Kunde makes this scene work through clear delivery, fine diction, and understatement. In response to Faust’s frustration, the empty promise of Mephistopheles to bring Helen of Troy out of the past, contributes a further level of deception, which Hampson embodies well in this performance. Truly in this performance, the sense of despair as a mortal sin comes across profoundly, and this connected with the apt phrasing and pacing by Hampson. Even if this were a concert performance, that sense of emptiness would be aurally present. Yet in this staging, the descent of Faust adds a dimension to the tragedy which may not have been intended in the moralizing puppet-play tradition Busoni developed well.
That conclusion, though, is problematic, since Busoni did not complete his Doktor Faust, but stopped work near its ending. Busoni’s student Philipp Jarnach brought the score to completion for its premiere in 1925, a year after Busoni’s death. However, the British conductor Antony Beaumont found sketches for additional music, and Beaumont brought them into his 1985 completion of the Busoni’s opera. The present performance is based on Jarnach’s score, which is, perhaps, the more familiar of the two. By integrating movement into the staging, Grüber created a memorable production of a work which Hampson himself suggests in the interview (found on the second disc) as unsingable. The staging plays well with the depth of the stage, to give a sense of space into which the audience can enter. This space is the setting for some fine visual effects, particularly the use of pure colors to underscore the scenes. The special effects are minimal, leaving the enchantments implicit in the text to occur in the imaginations of the audience and the viewers of the film. Instead, the powerful images that remain in memory are those of Hampson as he puts a human face and moving voice to Faust. Likewise, the orchestra is notable for its clean, precise playing under the precise direction of Philippe Jordan. The orchestral interludes, like the ones Berg used in the operas he composed around the same time, merit attention on their own, and Jordan makes them work well within the larger structures of the scenes with which they are associated. The sound on the recording is also clear and allows the orchestra to emerge distinctly on this DVD.
This is a version of the Faust story which merits attention, and its recent release on DVD makes the opera accessible to a wider audience than the one for this production or even the television broadcast. Busoni’s Doktor Faust is a solid work which succeeds through the masterful performance found in this recording.

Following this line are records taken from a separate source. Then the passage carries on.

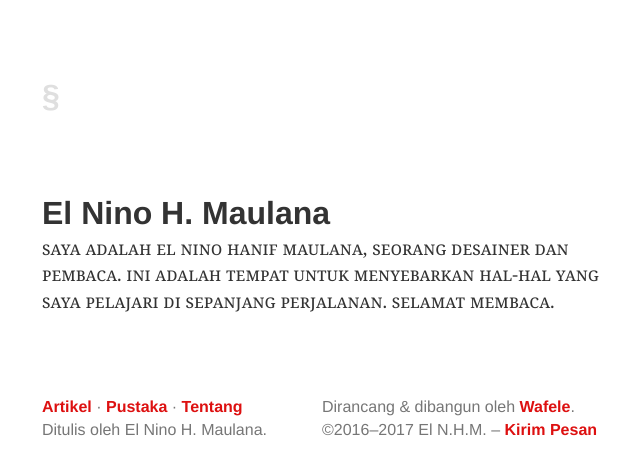
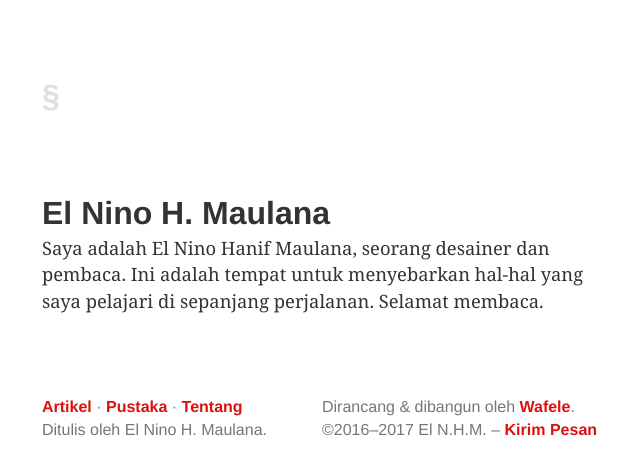
Before and after one commit to tertanda/elnino.github.io, a Jekyll site: the page built from index.md, in a window 1280 px wide. Shown: the top 475 px of the page, without its empty margins (318-958 px from the left). Built offline with Jekyll 4.4.1, drawn with Linux system fonts in a browser that asks for light colours.

Commit message:
First commit.

```diff
--- a/_sass/base/base.scss
+++ b/_sass/base/base.scss
@@ -11,7 +11,7 @@
     background-color: #fff;
     color: #333;
     font-family: "Source Sans Pro", "Helvetica", sans-serif;
-    font-feature-settings: "smcp", "tnum", "c2sc";
+    font-feature-settings: "onum", "kern";
     font-size: 1rem;
     margin: 0;
 }
```
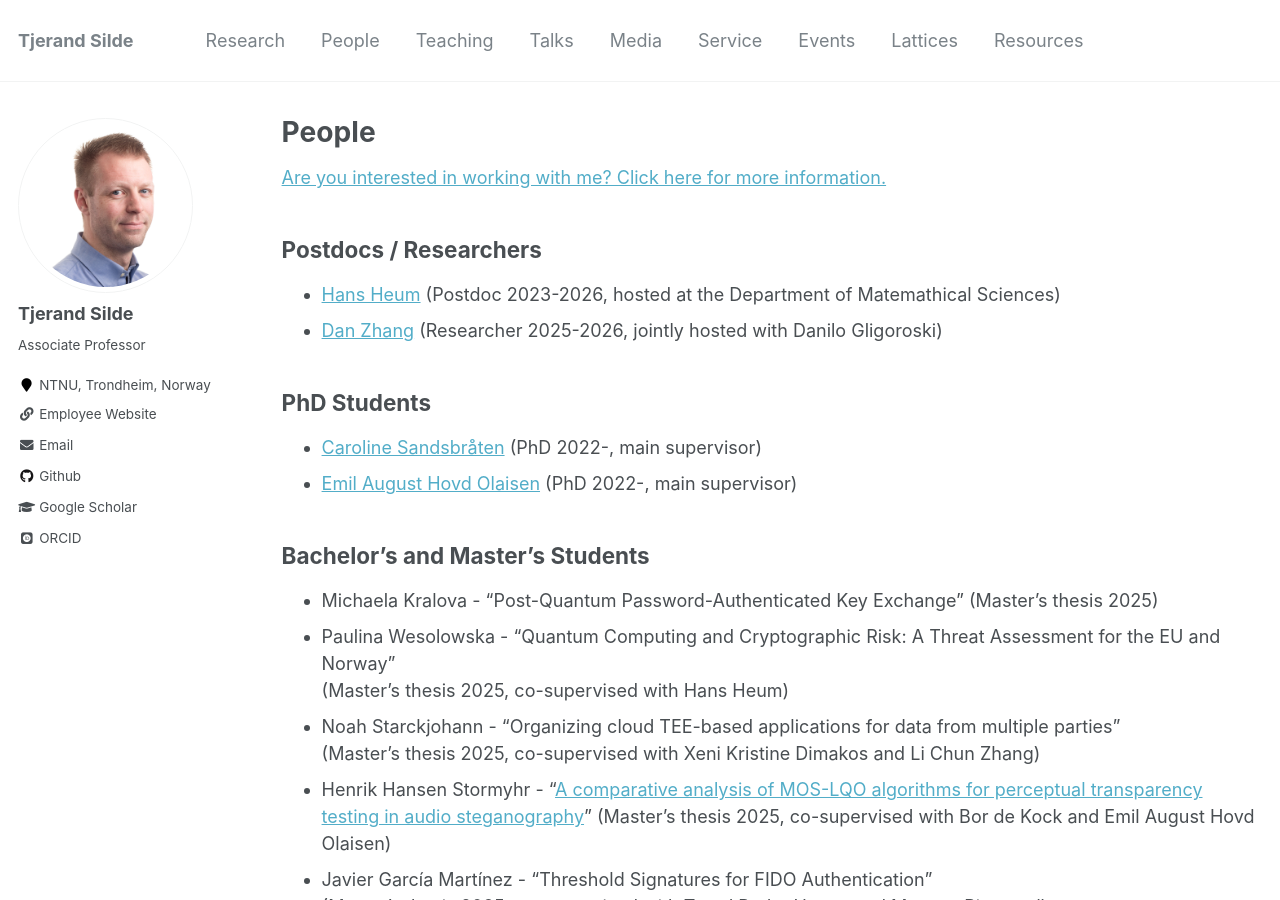
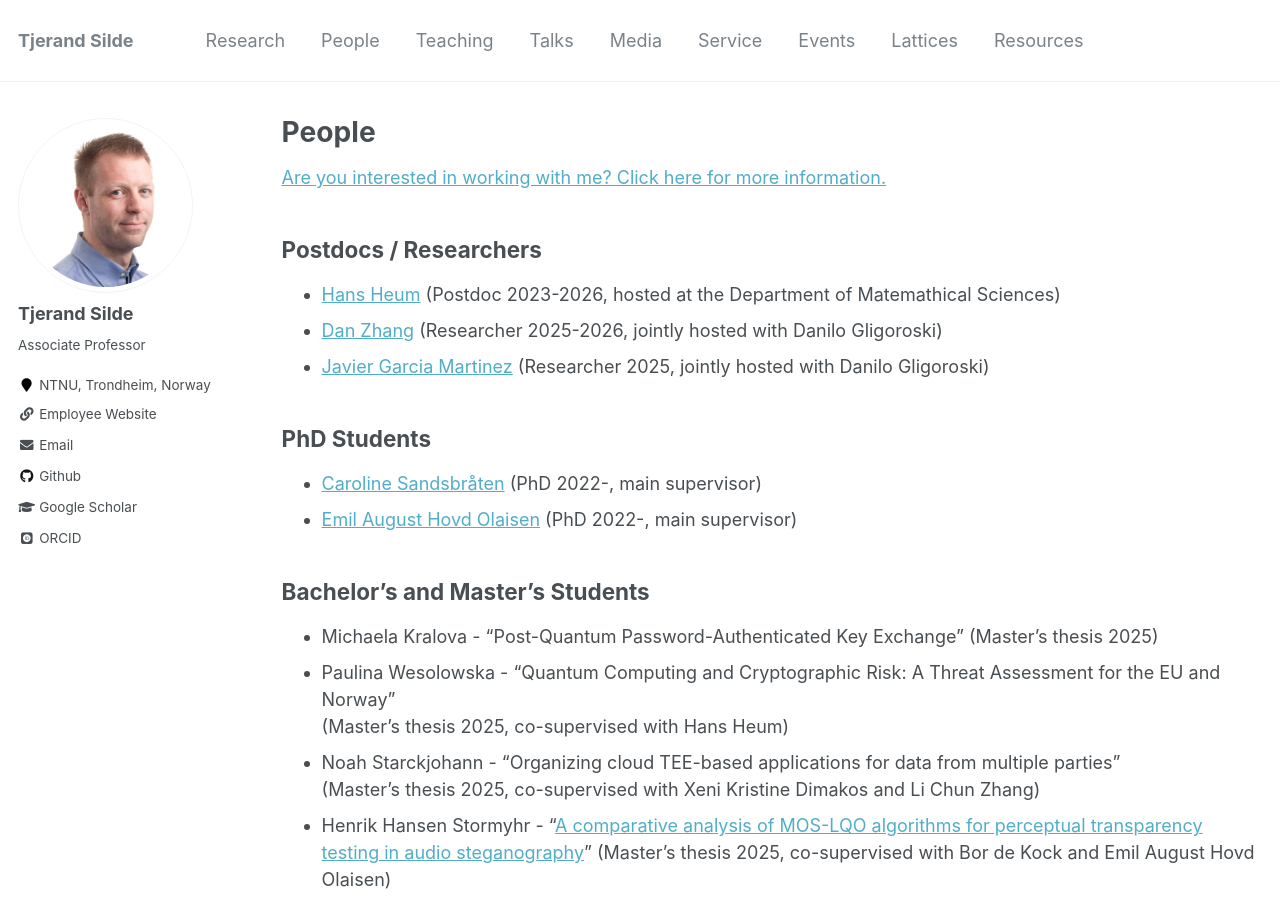
Before and after one commit to tjesi/tjesi.github.io, a Jekyll site: the page built from _pages/people.md, in a window 1280 px wide and 900 px high. Built offline with Jekyll 4.4.1, drawn with Linux system fonts in a browser that asks for light colours; some web fonts are replaced.

Commit message:
Update people.md

```diff
--- a/_pages/people.md
+++ b/_pages/people.md
@@ -11,6 +11,7 @@ author_profile: true
 
 - [Hans Heum](https://www.ntnu.edu/employees/hans.heum) (Postdoc 2023-2026, hosted at the Department of Matemathical Sciences)
 - [Dan Zhang](https://www.ntnu.edu/employees/dan.zhang) (Researcher 2025-2026, jointly hosted with Danilo Gligoroski)
+- [Javier Garcia Martinez](https://linkedin.com/in/javiergarc%C3%ADa-mart%C3%ADnez) (Researcher 2025, jointly hosted with Danilo Gligoroski)
 
 ## PhD Students
 
```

The DVD includes a booklet, which has the scenes keyed to a synopsis of action, rather than a complete libretto. Yet the text may be apprehended in German, French, English or Spanish, and those subtitles may be turned off readily. The interviews found on the second CD offer insights into the work from viewpoints of Thomas Hampson and Philippe Jordan, and the inclusion of the material is a wise choice by Arthaus in this fine DVD of Busoni’s Doktor Faust.
James L. Zychowicz